Data for the task section start

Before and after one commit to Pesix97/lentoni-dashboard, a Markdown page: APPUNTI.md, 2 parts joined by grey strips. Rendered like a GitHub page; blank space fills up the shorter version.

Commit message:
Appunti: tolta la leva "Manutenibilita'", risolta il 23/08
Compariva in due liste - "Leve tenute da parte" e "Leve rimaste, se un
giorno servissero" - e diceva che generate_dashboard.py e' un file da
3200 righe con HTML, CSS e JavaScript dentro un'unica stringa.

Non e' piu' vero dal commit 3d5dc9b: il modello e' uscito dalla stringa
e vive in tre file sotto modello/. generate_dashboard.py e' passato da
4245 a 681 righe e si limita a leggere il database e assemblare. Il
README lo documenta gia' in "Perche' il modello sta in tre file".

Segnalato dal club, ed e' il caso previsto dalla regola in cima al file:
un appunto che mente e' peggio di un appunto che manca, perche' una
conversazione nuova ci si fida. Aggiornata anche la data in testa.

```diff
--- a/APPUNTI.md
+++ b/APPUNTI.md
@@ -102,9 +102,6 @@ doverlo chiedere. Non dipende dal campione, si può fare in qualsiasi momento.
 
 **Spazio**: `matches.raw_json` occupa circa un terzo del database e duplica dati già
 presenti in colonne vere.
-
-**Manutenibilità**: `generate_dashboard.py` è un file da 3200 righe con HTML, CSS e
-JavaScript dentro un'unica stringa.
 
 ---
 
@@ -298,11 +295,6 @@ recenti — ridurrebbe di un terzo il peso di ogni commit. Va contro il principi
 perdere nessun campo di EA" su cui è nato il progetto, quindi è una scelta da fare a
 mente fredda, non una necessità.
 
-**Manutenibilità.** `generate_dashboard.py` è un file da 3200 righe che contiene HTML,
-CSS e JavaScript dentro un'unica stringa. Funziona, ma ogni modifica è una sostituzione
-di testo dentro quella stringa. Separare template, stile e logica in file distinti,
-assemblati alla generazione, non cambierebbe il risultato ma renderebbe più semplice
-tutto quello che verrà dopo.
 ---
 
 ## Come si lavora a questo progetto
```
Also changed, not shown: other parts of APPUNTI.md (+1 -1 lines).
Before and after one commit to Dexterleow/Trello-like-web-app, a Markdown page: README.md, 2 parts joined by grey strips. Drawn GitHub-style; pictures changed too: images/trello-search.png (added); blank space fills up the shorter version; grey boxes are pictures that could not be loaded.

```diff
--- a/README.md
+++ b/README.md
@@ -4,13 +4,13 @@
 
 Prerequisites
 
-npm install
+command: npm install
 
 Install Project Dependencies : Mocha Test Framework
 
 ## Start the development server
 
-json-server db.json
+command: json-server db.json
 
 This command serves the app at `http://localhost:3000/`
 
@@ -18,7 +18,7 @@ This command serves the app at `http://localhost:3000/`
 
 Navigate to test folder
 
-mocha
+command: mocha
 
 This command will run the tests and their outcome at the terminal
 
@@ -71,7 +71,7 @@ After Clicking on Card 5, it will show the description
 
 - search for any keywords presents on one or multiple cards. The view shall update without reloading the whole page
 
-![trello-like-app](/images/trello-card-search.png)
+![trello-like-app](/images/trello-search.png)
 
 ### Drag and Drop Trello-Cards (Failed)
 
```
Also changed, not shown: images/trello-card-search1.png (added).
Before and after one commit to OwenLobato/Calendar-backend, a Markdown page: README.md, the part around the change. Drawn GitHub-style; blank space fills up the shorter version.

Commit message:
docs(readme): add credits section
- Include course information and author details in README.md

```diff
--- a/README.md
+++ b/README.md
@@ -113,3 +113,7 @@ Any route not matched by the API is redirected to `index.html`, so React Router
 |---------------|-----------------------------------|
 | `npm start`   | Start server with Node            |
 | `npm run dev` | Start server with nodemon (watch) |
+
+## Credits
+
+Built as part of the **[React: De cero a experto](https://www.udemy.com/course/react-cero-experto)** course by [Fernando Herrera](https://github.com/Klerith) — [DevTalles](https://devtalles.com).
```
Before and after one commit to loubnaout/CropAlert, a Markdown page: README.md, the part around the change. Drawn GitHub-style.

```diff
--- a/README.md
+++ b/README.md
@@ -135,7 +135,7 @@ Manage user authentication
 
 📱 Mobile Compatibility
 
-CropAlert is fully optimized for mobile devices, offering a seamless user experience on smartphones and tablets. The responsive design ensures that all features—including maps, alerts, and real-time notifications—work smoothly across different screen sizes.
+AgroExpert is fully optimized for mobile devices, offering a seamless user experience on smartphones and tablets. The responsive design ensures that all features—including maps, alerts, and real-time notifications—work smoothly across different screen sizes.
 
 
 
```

Data for the task section end

== Task description ==
Restate every record exactly, leaving nothing out.

== Solution to the exercise ==
Before and after one commit to Pesix97/lentoni-dashboard, a Markdown page: APPUNTI.md, 2 parts joined by grey strips. Rendered like a GitHub page; blank space fills up the shorter version.

Commit message:
Appunti: tolta la leva "Manutenibilita'", risolta il 23/08
Compariva in due liste - "Leve tenute da parte" e "Leve rimaste, se un
giorno servissero" - e diceva che generate_dashboard.py e' un file da
3200 righe con HTML, CSS e JavaScript dentro un'unica stringa.

Non e' piu' vero dal commit 3d5dc9b: il modello e' uscito dalla stringa
e vive in tre file sotto modello/. generate_dashboard.py e' passato da
4245 a 681 righe e si limita a leggere il database e assemblare. Il
README lo documenta gia' in "Perche' il modello sta in tre file".

Segnalato dal club, ed e' il caso previsto dalla regola in cima al file:
un appunto che mente e' peggio di un appunto che manca, perche' una
conversazione nuova ci si fida. Aggiornata anche la data in testa.

```diff
--- a/APPUNTI.md
+++ b/APPUNTI.md
@@ -102,9 +102,6 @@ doverlo chiedere. Non dipende dal campione, si può fare in qualsiasi momento.
 
 **Spazio**: `matches.raw_json` occupa circa un terzo del database e duplica dati già
 presenti in colonne vere.
-
-**Manutenibilità**: `generate_dashboard.py` è un file da 3200 righe con HTML, CSS e
-JavaScript dentro un'unica stringa.
 
 ---
 
@@ -298,11 +295,6 @@ recenti — ridurrebbe di un terzo il peso di ogni commit. Va contro il principi
 perdere nessun campo di EA" su cui è nato il progetto, quindi è una scelta da fare a
 mente fredda, non una necessità.
 
-**Manutenibilità.** `generate_dashboard.py` è un file da 3200 righe che contiene HTML,
-CSS e JavaScript dentro un'unica stringa. Funziona, ma ogni modifica è una sostituzione
-di testo dentro quella stringa. Separare template, stile e logica in file distinti,
-assemblati alla generazione, non cambierebbe il risultato ma renderebbe più semplice
-tutto quello che verrà dopo.
 ---
 
 ## Come si lavora a questo progetto
```
Also changed, not shown: other parts of APPUNTI.md (+1 -1 lines).
Before and after one commit to Dexterleow/Trello-like-web-app, a Markdown page: README.md, 2 parts joined by grey strips. Drawn GitHub-style; pictures changed too: images/trello-search.png (added); blank space fills up the shorter version; grey boxes are pictures that could not be loaded.

```diff
--- a/README.md
+++ b/README.md
@@ -4,13 +4,13 @@
 
 Prerequisites
 
-npm install
+command: npm install
 
 Install Project Dependencies : Mocha Test Framework
 
 ## Start the development server
 
-json-server db.json
+command: json-server db.json
 
 This command serves the app at `http://localhost:3000/`
 
@@ -18,7 +18,7 @@ This command serves the app at `http://localhost:3000/`
 
 Navigate to test folder
 
-mocha
+command: mocha
 
 This command will run the tests and their outcome at the terminal
 
@@ -71,7 +71,7 @@ After Clicking on Card 5, it will show the description
 
 - search for any keywords presents on one or multiple cards. The view shall update without reloading the whole page
 
-![trello-like-app](/images/trello-card-search.png)
+![trello-like-app](/images/trello-search.png)
 
 ### Drag and Drop Trello-Cards (Failed)
 
```
Also changed, not shown: images/trello-card-search1.png (added).
Before and after one commit to OwenLobato/Calendar-backend, a Markdown page: README.md, the part around the change. Drawn GitHub-style; blank space fills up the shorter version.

Commit message:
docs(readme): add credits section
- Include course information and author details in README.md

```diff
--- a/README.md
+++ b/README.md
@@ -113,3 +113,7 @@ Any route not matched by the API is redirected to `index.html`, so React Router
 |---------------|-----------------------------------|
 | `npm start`   | Start server with Node            |
 | `npm run dev` | Start server with nodemon (watch) |
+
+## Credits
+
+Built as part of the **[React: De cero a experto](https://www.udemy.com/course/react-cero-experto)** course by [Fernando Herrera](https://github.com/Klerith) — [DevTalles](https://devtalles.com).
```
Before and after one commit to loubnaout/CropAlert, a Markdown page: README.md, the part around the change. Drawn GitHub-style.

```diff
--- a/README.md
+++ b/README.md
@@ -135,7 +135,7 @@ Manage user authentication
 
 📱 Mobile Compatibility
 
-CropAlert is fully optimized for mobile devices, offering a seamless user experience on smartphones and tablets. The responsive design ensures that all features—including maps, alerts, and real-time notifications—work smoothly across different screen sizes.
+AgroExpert is fully optimized for mobile devices, offering a seamless user experience on smartphones and tablets. The responsive design ensures that all features—including maps, alerts, and real-time notifications—work smoothly across different screen sizes.
 
 
 
```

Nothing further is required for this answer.